Why should the Communion be predisposed to endless debate and keeping the questions alive?

Dr Bryden Black is a clergy from the diocese of Christchurch, New Zealand

Many thanks indeed Canon Wong for your considered “editorial comments”, notably their mixture of hope and realism.  My response might be a little long, but it tries to recognise that how we have reached our present plight is complex.

While the final Reflections document is said to offer a generalised, accumulation-of-all-voices “snapshot” (John Howe) of what has percolated up from the bishops’ Indaba Groups during 20 hours of face to face engagement, for all the world outside how will it not be business-as-usual in the weeks and months ahead?  How will the ‘Good Ship Anglicana’ not strike that iceberg?  In other words, what might be the long term legacy of this, Rowan Williams’ Lambeth?

Robert Jenson, in his admirable review (Pro Ecclesia XI/3 2002, pp.367-9) of the Archbishop of Canterbury’s collection of essays, On Christian Theology (2000), asked this: “Is it really the chief proper use of dogma and other theology ‘to keep the essential questions alive’ (p.92)?” He continues by pointing out that “God is indeed a mystery, but between honour for the biblical God’s specific mystery and the kind of endless semi-Socratic dialectic Williams often seems to commend, there is, I would have thought, some considerable difference.”

Now; Williams’ seminal work on Arius (Arius: Heresy and Tradition, DLT, 1987/Eerdmans, 2nd ed. 2002) itself both upholds “the biblical God’s specific mystery” and also dares, necessarily in the light of God’s own “exegesis” (John 1:18), and after extensive subtle qualifications, to foreclose on certain key options for understanding deity derived from the classical culture of the day, despite their traditional legitimacy.  So; there is not only space for some clear differences after all, in the light of God’s specific revelation and its ecclesial interpretation, but the need for upholding such distinctive claims in a Church that would be “one holy catholic and apostolic”.  Followers of Arius and his ilk are clearly seen to be on the ‘outer’ by these means.

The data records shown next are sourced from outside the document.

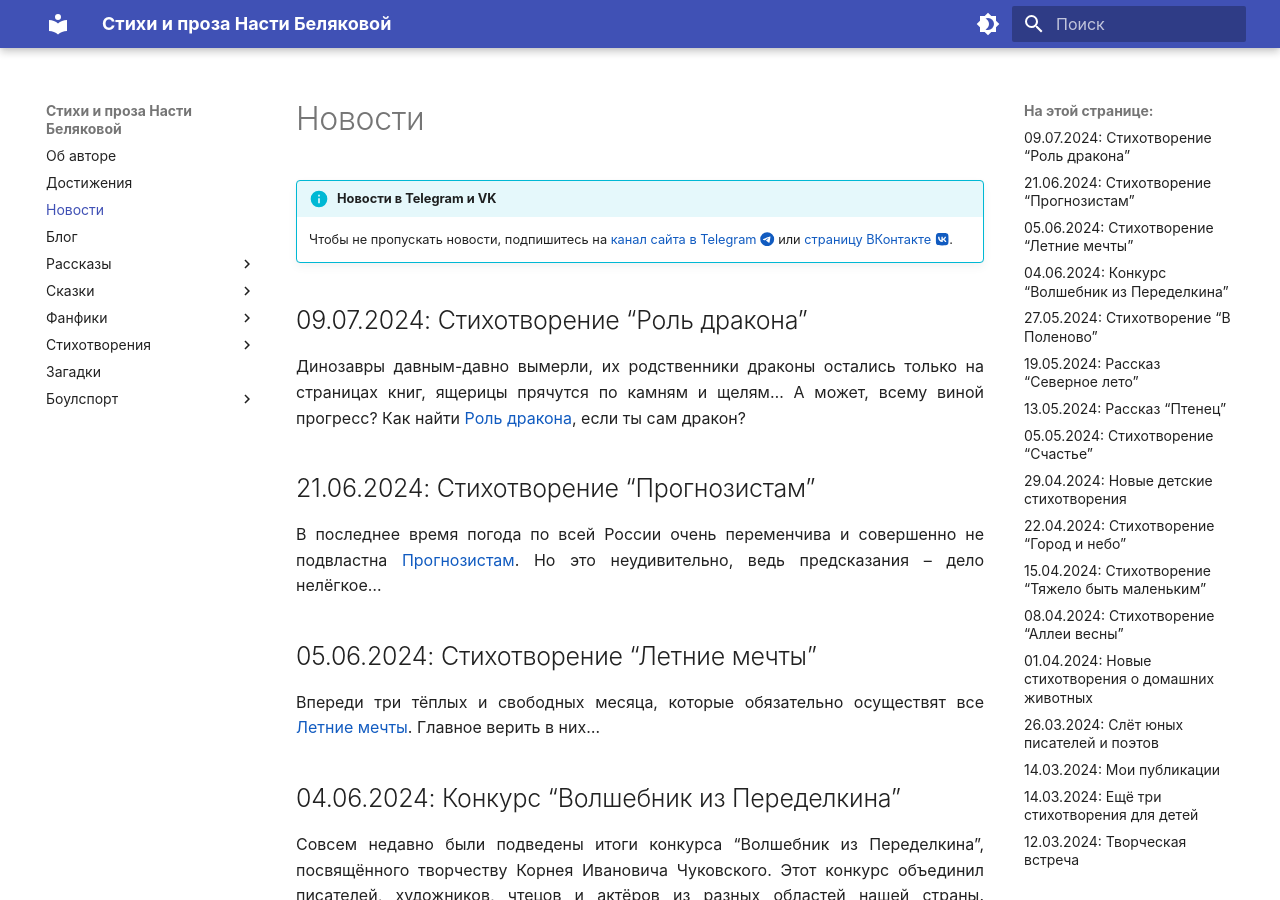
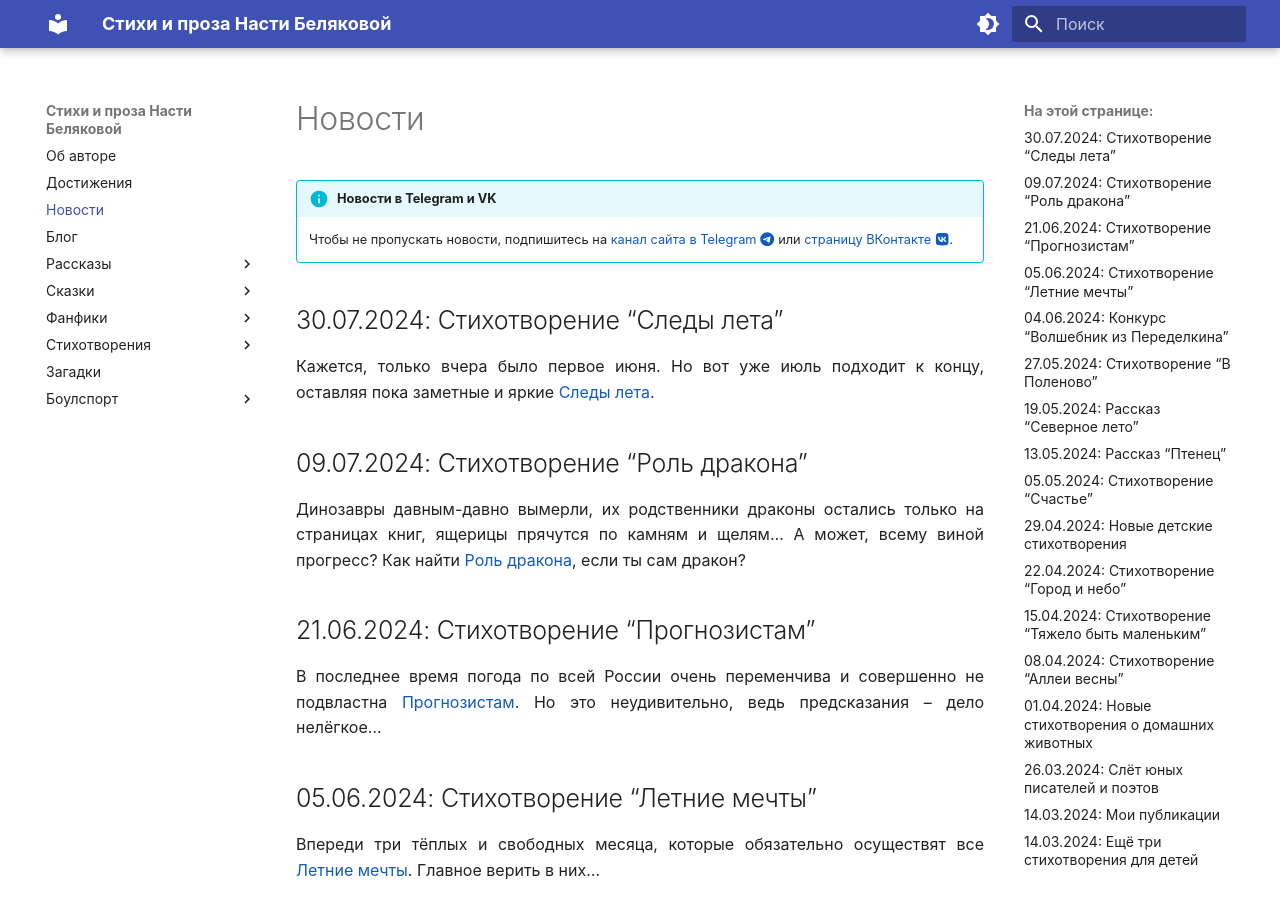
Before and after one commit to lib-beliakova/lib-beliakova.github.io, an MkDocs documentation site: the page built from docs/news.md, in a window 1280 px wide and 900 px high. Built offline with MkDocs 1.6.1 and Material for MkDocs 9.7.7, drawn with Linux system fonts in a browser that asks for light colours.

Commit message:
Summer traces

```diff
--- a/docs/news.md
+++ b/docs/news.md
@@ -2,6 +2,10 @@
 
 !!! info "Новости в Telegram и VK"
     Чтобы не пропускать новости, подпишитесь на [канал сайта в Telegram :fontawesome-brands-telegram:](https://t.me/lib_beliakova) или [страницу ВКонтакте :fontawesome-brands-vk:](https://vk.com/lib_beliakova).
+
+## 30.07.2024: Стихотворение "Следы лета"
+
+Кажется, только вчера было первое июня. Но вот уже июль подходит к концу, оставляя пока заметные и яркие [Следы лета](poems/summer-traces.md).
 
 ## 09.07.2024: Стихотворение "Роль дракона"
 
--- a/docs/poems/index.md
+++ b/docs/poems/index.md
@@ -22,6 +22,7 @@
     * [В Поленово](polenovo.md)
     * [В деревне](country.md)
     * [Лето](summer.md)
+    * [Следы лета](summer-traces.md)
     * [Вернулась осень...](autumn-is-back.md)
     * [Скверик осени](garden-of-autumn.md)
     * [Осенний парад](autumn-parade.md)
--- a/mkdocs.yml
+++ b/mkdocs.yml
@@ -56,6 +56,7 @@ nav:
       - poems/polenovo.md
       - poems/country.md
       - poems/summer.md
+      - poems/summer-traces.md
       - poems/autumn-is-back.md
       - poems/garden-of-autumn.md
       - poems/autumn-parade.md
```
Also changed, not shown: docs/poems/summer-traces.md (added, +15 -0 lines), docs/images/summer-traces.jpg (added).
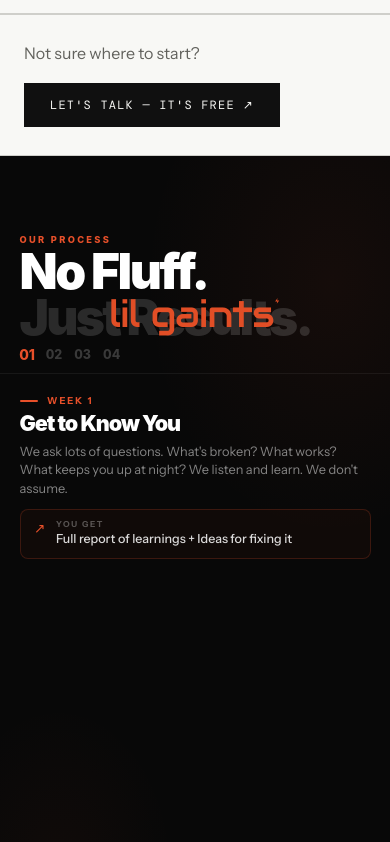
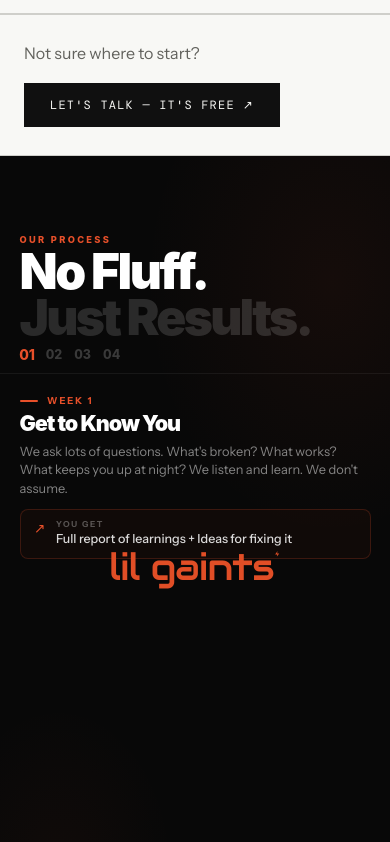
Before and after one commit to saadhan-p/Raikon, a Next.js app: page / in a window 390 px wide. Shown: the part 2632-3474 px from the top of the page. Built offline with nearby package versions, Linux system fonts and the light colour scheme; a web font is replaced by a local one.

Commit message:
feat(mobile): keep lil gaints text centered horizontally and move straight up with screen scroll

```diff
--- a/src/components/Hero.module.css
+++ b/src/components/Hero.module.css
@@ -760,8 +760,8 @@
   .introMark {
     position: fixed !important;
     left: 50% !important;
-    top: var(--brand-y-mobile, 35vh) !important;
-    transform: translate(calc(-50% + var(--brand-shift-x-mobile, 0px)), -50%) scale(var(--brand-scale-mobile, 1)) !important;
+    top: var(--brand-y-mobile, 38vh) !important;
+    transform: translate(-50%, -50%) scale(var(--brand-scale-mobile, 1)) !important;
     transform-origin: center center !important;
     font-size: clamp(2.2rem, 9.5vw, 3.6rem) !important;
     letter-spacing: -0.02em;
--- a/src/components/Hero.tsx
+++ b/src/components/Hero.tsx
@@ -61,18 +61,12 @@ export default function Hero() {
       const isMobile = window.innerWidth < 900;
 
       if (isMobile) {
-        // Mobile: Starts centered in the upper/mid hero, scales and travels up to the header
-        const startY = window.innerHeight * 0.35;
-        const targetY = 22;
-        const currentY = startY - progress * (startY - targetY);
-
-        // Center on screen at progress 0, smoothly shift towards header brand position at progress 1
-        const centerOffset = (window.innerWidth * 0.5) - 32;
-        const currentShiftX = -progress * centerOffset;
+        // Mobile: Stays centered horizontally and moves straight UP with the screen scroll
+        const startY = window.innerHeight * 0.38;
+        const currentY = startY - scrollY * 1.05;
 
         hero.style.setProperty("--brand-y-mobile", `${currentY}px`);
-        hero.style.setProperty("--brand-shift-x-mobile", `${currentShiftX}px`);
-        hero.style.setProperty("--brand-scale-mobile", String(1 - progress * 0.65));
+        hero.style.setProperty("--brand-scale-mobile", String(Math.max(0.75, 1 - progress * 0.25)));
 
         // Softly fade out metadata grid early in scroll to completely avoid collision
         const metaOpacity = Math.max(0, 1 - progress * 3.8);
```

If the Church has felt it necessary to anathematise certain G/gospels derived from non Nicene understandings of deity, then mutatis mutandis why should the Anglican Communion be predisposed to endless debate - “keeping the questions alive” - regarding the significance of human being created in the image of the Triune God?  For surely, when it comes to “essential questions”, an aspect of God’s mercy and kindness is that we humans have neither been kept in the dark nor “as orphans” (Jn 14), but God has come among us with sufficient “perspicuity”.  True; to “the crowds” much remains in parable and riddles (Mark 4, Matt 13).  Yet for those who have been gathered around Jesus, a community of acknowledged insight and faithful interpretation has grown and developed.  Surely therefore the onus of proof is ever on those who seek to legitimise new beliefs and practices contrary to these traditions of learned discernment.

My concluding comment to both the Archbishop of Canterbury and other bishops at Lambeth is this.  “Holding paradoxes in appropriate tension” - which is the call from Lambeth 2008 - may be a useful process in certain domains.  Our understanding of the behaviour of light in contemporary physics is one such.  But to ask Athanasius or the Cappadocians of the 4th C, and now the Anglican Communion of the 21st C, to stay in formal fellowship with those whose beliefs and practices are “essentially” contradictory and not merely complementary (as are the two contemporary models regarding light) is itself anathema - as many a Church Council canon has affirmed.  At root, the traditional logic that undergirded the idea of comprehensiveness is no longer the contemporary logic that is driving the call for inclusivity, in all manner of spheres.  It is therefore a “catastrophic failure of leadership” (Nelson Mandela), I submit, to permit, let alone to foster, the continuation of such an incoherent form of Communion as is now the result of Lambeth 2008.

This comment is not born of frustration or fear.  Nor does it try to preempt what may or may not happen at the next ACC meeting in May 2009 re the proposed Covenant, nor the extended probable scenarios beforehand via the Primates or thereafter via all the provinces.  On the contrary, it has grown itself from a fellowship that is quintessentially Anglican, a process of broad conversation and engagement, pastoral and intellectual, local and international, with the living and the dead, over 25 years, coram Deo.  It comes, as with Archbishop Orombi, out of “love [of] the Lord Jesus Christ, and ... love [of] the Anglican Communion”.  Such love comes too with a final concern: “For if they do this when the wood is green, what will happen when it is dry?” (Luke 23:31).